Here, she shares an exclusive extract with GLAMOUR, divulging how she used her anxiety to kick-start her into building a richer, fuller life.

Tuscani Walsh

"I did a presentation at a writer’s festival not so long ago. It was a talk about turning a passion into a business. In the Q&A at the end, the first question from the audience came from a woman in her mid-forties who leaned forward over her notebook on her lap. She was half-standing in her eagerness to have her question heard.

'On your personal blog you’ve written quite a bit about how you have anxiety. But I don’t understand how you manage to do so much, to run a business and do public talks – and stand up there like you are now – when you have anxiety.'

She paused and sat back reluctantly.

'How do you do it?'

I knew my answer.

I told her I look back now and can see that every step forward in my career has been driven by my anxiety. It leads me. It’s my internal traffic light system that tells me to ‘go’ and ‘stop’. When I feel the anxious choke at my throat, that, 'urghhhh', I know something is not for me. 'Stop!', it screams at me. In this way, my relentless anxiety – and my awareness of it – has helped me make big important decisions along the way.

Anxiety is the grist to my mill; it activates my muscles, my fire, my fight. If I didn’t wake at 4am most mornings while building my business and writing my first few books, I wouldn’t have got my product to the printers. Seriously. Those 4am awakenings, at times, have fine-tuned what I do. And if I didn’t fret until things were the best they could be, my books wouldn’t have sold.

Also, if I didn’t know what it was like to go down deep and dark, as I have with anxiety, I wouldn’t know how to take creative risks. The fact that I lost everything at several stages in my life to anxiety and related illness means I have little attachment to material outcomes. So when I’ve come to big forks in the road in my career, I’ve been able to take the more unconventional, true path, unadulterated by bottom-line concerns. I’ve been able to rebuild and redefine my life several times because I’ve had nothing to lose.

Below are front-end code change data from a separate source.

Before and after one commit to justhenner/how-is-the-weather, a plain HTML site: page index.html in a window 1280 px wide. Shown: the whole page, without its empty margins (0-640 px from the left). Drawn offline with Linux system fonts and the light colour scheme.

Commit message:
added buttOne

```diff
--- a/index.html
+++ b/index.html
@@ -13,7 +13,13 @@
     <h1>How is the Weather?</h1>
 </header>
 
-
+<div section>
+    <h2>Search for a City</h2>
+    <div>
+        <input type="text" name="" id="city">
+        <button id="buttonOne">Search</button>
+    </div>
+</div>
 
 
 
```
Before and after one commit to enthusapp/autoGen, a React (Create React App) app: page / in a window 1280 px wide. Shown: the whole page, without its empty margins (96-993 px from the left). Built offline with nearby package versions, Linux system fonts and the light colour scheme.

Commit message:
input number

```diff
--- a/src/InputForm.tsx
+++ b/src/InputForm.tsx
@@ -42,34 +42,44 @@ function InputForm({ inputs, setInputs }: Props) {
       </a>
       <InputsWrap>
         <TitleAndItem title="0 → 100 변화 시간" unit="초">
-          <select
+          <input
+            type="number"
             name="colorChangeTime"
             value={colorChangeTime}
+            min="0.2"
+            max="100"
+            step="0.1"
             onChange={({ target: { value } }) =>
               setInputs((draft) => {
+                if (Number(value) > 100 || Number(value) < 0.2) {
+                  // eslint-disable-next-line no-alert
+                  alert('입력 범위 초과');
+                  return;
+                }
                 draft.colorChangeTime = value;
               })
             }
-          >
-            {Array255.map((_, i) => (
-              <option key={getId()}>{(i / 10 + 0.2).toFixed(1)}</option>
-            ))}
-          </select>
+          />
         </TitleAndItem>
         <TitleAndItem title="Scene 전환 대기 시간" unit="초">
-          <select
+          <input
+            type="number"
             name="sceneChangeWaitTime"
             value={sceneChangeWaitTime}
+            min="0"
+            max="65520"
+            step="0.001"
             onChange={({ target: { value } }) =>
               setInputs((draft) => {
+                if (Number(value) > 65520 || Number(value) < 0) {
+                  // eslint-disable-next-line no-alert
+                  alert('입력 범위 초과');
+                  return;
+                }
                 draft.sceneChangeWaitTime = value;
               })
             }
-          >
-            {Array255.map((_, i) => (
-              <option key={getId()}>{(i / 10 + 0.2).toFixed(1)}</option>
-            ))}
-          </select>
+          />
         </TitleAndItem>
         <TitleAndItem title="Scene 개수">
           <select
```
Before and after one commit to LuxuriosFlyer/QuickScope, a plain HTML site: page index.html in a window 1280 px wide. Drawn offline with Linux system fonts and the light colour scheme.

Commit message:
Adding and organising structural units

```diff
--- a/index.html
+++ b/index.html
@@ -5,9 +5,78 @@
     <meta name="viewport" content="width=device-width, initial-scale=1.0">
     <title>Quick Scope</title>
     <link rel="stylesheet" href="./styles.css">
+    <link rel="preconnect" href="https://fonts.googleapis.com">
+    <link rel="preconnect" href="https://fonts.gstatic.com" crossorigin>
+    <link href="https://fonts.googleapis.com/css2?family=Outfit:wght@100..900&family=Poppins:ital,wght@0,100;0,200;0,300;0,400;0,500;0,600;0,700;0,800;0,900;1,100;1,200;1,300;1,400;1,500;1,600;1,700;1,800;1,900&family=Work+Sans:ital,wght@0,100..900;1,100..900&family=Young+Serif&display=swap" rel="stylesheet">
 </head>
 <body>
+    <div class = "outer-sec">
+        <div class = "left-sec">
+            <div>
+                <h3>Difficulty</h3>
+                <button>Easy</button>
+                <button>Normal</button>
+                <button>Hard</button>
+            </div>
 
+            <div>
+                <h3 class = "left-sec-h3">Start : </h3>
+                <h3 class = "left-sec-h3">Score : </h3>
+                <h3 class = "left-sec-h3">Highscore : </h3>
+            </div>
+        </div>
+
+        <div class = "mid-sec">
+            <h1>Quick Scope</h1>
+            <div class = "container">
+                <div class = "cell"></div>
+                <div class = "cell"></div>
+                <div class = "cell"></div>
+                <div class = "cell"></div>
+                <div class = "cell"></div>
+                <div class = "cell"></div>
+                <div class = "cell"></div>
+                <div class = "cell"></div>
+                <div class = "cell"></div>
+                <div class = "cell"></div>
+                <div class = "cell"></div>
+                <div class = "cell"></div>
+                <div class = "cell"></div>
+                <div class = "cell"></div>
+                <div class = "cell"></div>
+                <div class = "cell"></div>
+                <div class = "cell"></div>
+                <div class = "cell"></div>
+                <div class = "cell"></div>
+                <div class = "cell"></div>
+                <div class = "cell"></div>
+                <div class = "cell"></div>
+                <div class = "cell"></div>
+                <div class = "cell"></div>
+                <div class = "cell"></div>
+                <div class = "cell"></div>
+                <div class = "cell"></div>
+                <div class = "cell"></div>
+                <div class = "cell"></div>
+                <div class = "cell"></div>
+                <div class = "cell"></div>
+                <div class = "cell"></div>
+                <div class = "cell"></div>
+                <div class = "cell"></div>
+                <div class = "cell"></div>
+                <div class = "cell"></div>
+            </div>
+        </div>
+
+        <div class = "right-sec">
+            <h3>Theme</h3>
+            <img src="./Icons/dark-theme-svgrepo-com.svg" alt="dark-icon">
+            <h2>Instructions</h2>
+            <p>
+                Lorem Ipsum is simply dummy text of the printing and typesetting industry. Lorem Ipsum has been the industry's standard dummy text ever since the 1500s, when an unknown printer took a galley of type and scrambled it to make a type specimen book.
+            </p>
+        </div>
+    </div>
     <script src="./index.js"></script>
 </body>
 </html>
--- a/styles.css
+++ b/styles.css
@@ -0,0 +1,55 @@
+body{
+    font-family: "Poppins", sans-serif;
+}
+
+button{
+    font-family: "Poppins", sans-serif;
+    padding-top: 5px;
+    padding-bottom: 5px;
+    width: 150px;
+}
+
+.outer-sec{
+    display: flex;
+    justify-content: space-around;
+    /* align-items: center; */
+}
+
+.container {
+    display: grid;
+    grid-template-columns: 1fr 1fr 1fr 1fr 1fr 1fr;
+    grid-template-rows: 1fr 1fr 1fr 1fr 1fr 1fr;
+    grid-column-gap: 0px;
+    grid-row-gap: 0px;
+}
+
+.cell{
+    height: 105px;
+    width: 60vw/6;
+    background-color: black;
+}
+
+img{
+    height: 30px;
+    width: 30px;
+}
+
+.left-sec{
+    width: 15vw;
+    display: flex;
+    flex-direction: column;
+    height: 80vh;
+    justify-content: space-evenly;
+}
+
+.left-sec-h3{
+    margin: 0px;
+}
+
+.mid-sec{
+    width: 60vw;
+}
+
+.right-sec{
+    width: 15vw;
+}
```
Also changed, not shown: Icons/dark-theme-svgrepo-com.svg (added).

I explain to the woman with the notebook at the writer’s festival that, sure, I don’t know where to draw the line at times and when to rein things in. But that’s my challenge: to use the anxious fire to ignite things, but then be able to dampen it to keep things burning steadily.

I think anxiety pushes us. It exists to do so – it helps us friggin’ fire up. Even when it makes us stall with terror, it eventually makes conditions so unbearable that we ricochet off to a new important direction. Eventually."